# [WHAT YOU WILL DO]
In the records below, find the line holding "to fabianfranklinhuffstead/VariousDatasetAnalysis, a" and the line holding "Also changed, not shown: parts of 19". Set down both, with every line between them, exactly.

(Difference listings)
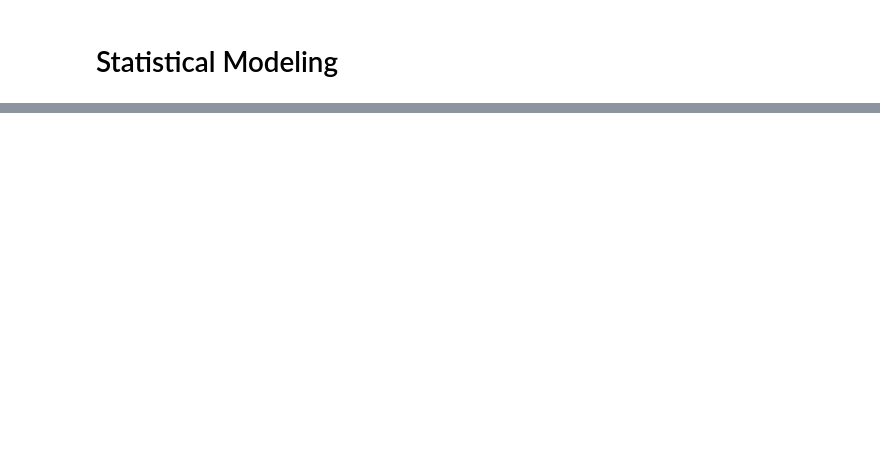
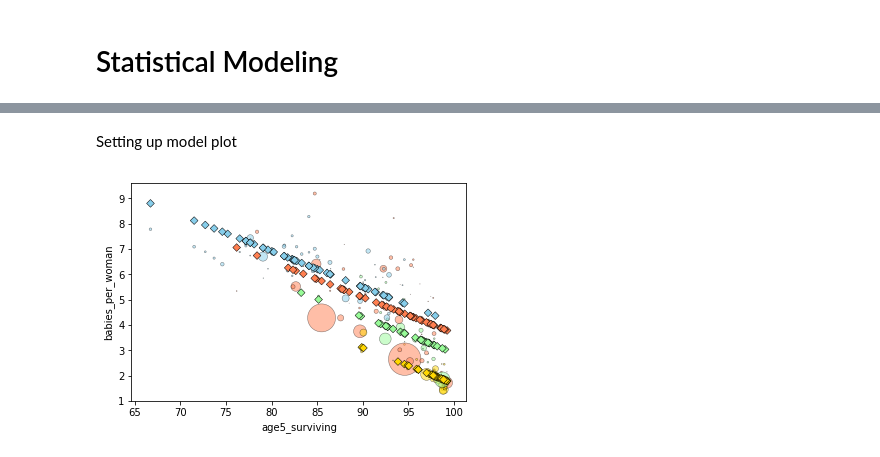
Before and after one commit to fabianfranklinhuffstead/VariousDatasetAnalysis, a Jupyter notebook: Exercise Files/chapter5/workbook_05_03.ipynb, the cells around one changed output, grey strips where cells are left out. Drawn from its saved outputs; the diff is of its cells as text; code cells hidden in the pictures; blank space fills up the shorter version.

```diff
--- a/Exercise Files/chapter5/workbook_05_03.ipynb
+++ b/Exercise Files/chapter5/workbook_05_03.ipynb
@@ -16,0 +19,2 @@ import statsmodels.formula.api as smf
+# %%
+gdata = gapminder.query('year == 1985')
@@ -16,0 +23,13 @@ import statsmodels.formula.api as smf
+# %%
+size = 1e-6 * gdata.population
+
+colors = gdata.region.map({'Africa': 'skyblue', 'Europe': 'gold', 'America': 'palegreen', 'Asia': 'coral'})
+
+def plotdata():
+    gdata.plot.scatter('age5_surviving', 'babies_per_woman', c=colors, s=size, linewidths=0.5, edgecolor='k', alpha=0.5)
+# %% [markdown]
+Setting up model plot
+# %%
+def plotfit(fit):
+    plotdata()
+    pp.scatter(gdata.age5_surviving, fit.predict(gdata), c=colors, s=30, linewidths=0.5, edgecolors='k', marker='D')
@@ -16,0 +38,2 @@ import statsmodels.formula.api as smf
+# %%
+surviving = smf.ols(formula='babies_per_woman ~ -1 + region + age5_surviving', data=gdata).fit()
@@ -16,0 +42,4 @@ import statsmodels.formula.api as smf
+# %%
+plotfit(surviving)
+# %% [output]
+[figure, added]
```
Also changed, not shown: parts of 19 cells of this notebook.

---

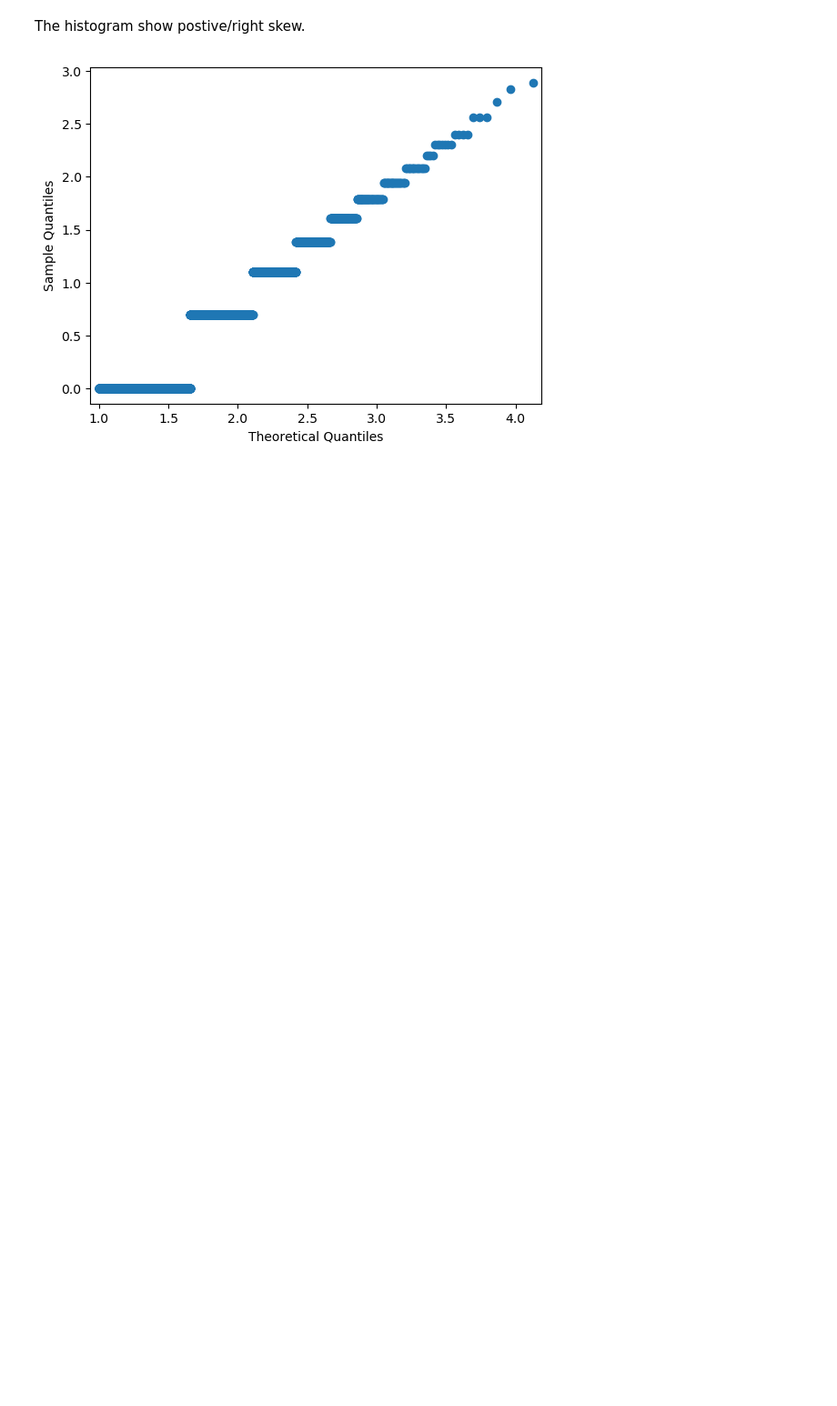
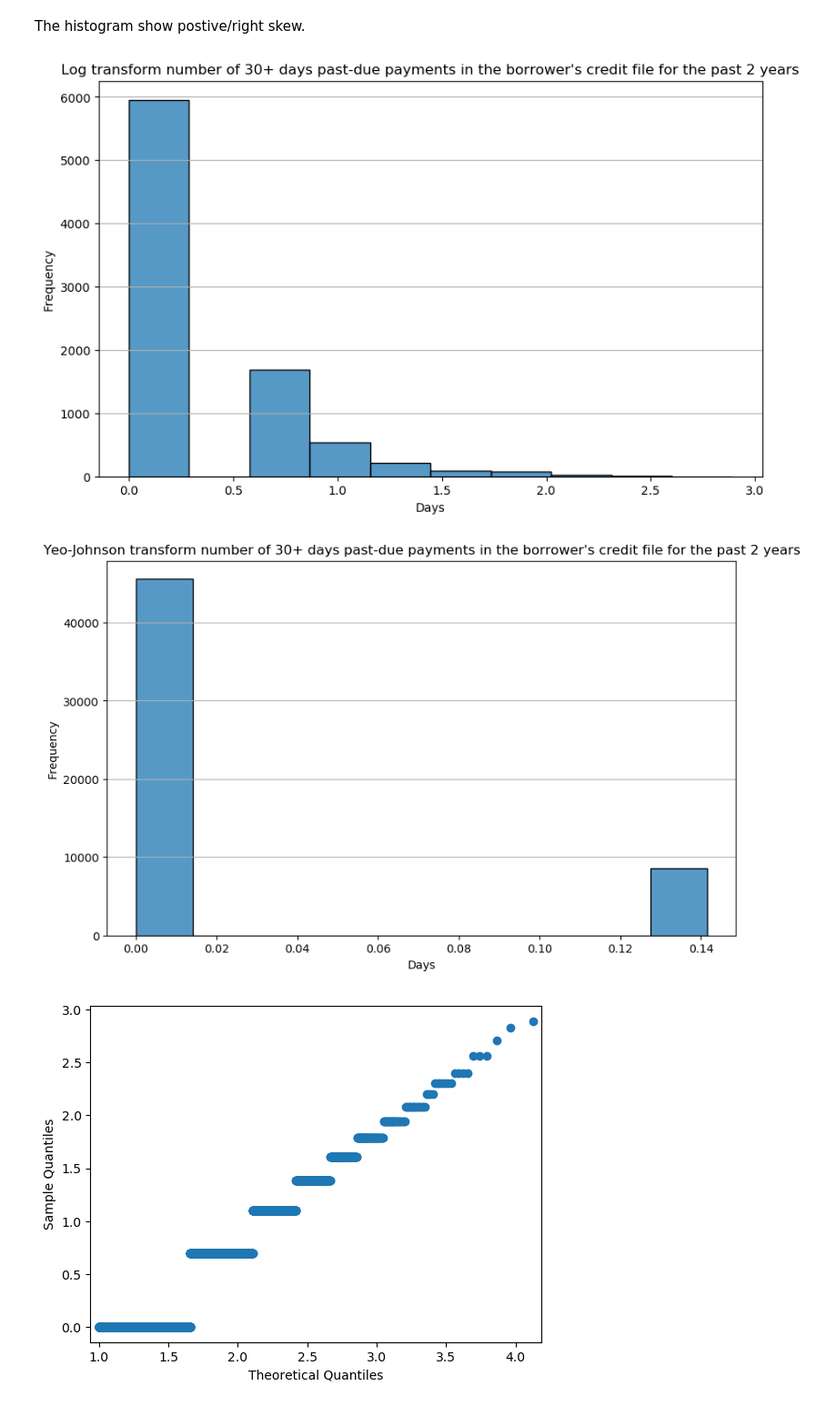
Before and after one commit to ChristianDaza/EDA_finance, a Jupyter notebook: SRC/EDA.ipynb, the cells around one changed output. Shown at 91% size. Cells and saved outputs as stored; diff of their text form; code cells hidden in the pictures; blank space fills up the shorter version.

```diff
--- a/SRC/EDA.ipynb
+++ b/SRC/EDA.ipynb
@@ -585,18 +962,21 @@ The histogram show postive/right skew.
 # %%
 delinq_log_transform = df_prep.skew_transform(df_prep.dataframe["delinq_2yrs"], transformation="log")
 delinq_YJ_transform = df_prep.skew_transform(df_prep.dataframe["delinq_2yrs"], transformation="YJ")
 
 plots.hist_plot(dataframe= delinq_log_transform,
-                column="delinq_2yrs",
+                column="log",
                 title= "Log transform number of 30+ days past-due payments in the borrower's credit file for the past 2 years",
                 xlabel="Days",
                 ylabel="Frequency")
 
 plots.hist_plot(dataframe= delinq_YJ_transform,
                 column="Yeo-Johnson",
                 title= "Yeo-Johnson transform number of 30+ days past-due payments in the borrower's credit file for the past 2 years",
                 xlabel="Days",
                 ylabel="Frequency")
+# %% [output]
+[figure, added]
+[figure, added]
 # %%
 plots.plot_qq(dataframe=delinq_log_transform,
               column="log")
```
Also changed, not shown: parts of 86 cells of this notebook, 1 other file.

# [RESPONSE TO THE TASK]
Before and after one commit to fabianfranklinhuffstead/VariousDatasetAnalysis, a Jupyter notebook: Exercise Files/chapter5/workbook_05_03.ipynb, the cells around one changed output, grey strips where cells are left out. Drawn from its saved outputs; the diff is of its cells as text; code cells hidden in the pictures; blank space fills up the shorter version.

```diff
--- a/Exercise Files/chapter5/workbook_05_03.ipynb
+++ b/Exercise Files/chapter5/workbook_05_03.ipynb
@@ -16,0 +19,2 @@ import statsmodels.formula.api as smf
+# %%
+gdata = gapminder.query('year == 1985')
@@ -16,0 +23,13 @@ import statsmodels.formula.api as smf
+# %%
+size = 1e-6 * gdata.population
+
+colors = gdata.region.map({'Africa': 'skyblue', 'Europe': 'gold', 'America': 'palegreen', 'Asia': 'coral'})
+
+def plotdata():
+    gdata.plot.scatter('age5_surviving', 'babies_per_woman', c=colors, s=size, linewidths=0.5, edgecolor='k', alpha=0.5)
+# %% [markdown]
+Setting up model plot
+# %%
+def plotfit(fit):
+    plotdata()
+    pp.scatter(gdata.age5_surviving, fit.predict(gdata), c=colors, s=30, linewidths=0.5, edgecolors='k', marker='D')
@@ -16,0 +38,2 @@ import statsmodels.formula.api as smf
+# %%
+surviving = smf.ols(formula='babies_per_woman ~ -1 + region + age5_surviving', data=gdata).fit()
@@ -16,0 +42,4 @@ import statsmodels.formula.api as smf
+# %%
+plotfit(surviving)
+# %% [output]
+[figure, added]
```
Also changed, not shown: parts of 19 cells of this notebook.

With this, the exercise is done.